Count how many lines of the material contain the string "store", then give that number and nothing more.

──────── THE RECORDS

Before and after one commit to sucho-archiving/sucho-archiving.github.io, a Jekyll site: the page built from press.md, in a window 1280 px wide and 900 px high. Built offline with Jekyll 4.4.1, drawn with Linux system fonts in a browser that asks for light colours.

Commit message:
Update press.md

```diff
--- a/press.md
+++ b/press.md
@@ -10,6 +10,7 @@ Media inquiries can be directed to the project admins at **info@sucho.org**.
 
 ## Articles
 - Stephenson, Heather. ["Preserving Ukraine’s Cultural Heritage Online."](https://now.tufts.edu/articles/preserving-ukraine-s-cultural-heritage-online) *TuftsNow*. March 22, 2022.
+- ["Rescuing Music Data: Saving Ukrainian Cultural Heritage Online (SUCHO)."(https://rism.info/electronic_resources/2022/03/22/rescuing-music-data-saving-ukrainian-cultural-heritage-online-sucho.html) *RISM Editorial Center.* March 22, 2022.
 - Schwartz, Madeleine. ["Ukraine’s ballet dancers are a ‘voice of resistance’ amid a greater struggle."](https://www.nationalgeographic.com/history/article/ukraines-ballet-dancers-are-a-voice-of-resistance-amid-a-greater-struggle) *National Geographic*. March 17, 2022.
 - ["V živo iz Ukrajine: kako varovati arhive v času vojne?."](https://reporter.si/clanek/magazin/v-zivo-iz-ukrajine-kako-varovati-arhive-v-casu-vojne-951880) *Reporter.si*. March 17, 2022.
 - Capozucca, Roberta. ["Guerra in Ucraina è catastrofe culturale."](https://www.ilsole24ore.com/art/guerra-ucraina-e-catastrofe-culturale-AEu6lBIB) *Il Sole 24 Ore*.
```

────────────────
──────── THE RECORDS

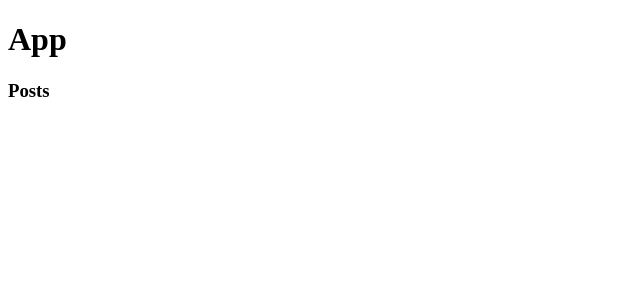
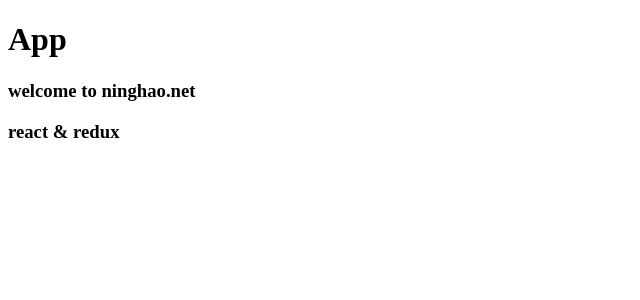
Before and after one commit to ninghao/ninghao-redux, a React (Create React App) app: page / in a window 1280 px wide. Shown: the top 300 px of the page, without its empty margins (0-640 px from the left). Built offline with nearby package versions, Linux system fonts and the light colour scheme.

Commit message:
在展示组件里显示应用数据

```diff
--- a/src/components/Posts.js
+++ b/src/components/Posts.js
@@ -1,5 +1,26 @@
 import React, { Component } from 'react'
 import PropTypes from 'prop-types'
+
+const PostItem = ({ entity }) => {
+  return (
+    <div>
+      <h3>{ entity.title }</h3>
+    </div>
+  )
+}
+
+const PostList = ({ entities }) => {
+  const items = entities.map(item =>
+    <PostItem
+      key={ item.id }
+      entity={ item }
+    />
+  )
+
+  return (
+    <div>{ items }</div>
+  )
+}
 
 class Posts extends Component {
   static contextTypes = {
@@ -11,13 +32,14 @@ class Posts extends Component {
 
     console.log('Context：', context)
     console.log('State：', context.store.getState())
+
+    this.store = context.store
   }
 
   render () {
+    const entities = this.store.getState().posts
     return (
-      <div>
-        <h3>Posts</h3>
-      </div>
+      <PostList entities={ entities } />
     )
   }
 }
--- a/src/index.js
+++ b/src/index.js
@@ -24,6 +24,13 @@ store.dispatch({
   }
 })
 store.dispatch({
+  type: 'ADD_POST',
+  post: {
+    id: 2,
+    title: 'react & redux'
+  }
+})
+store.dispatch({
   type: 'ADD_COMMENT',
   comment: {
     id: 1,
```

────────────────

EXERCISE ANSWER
6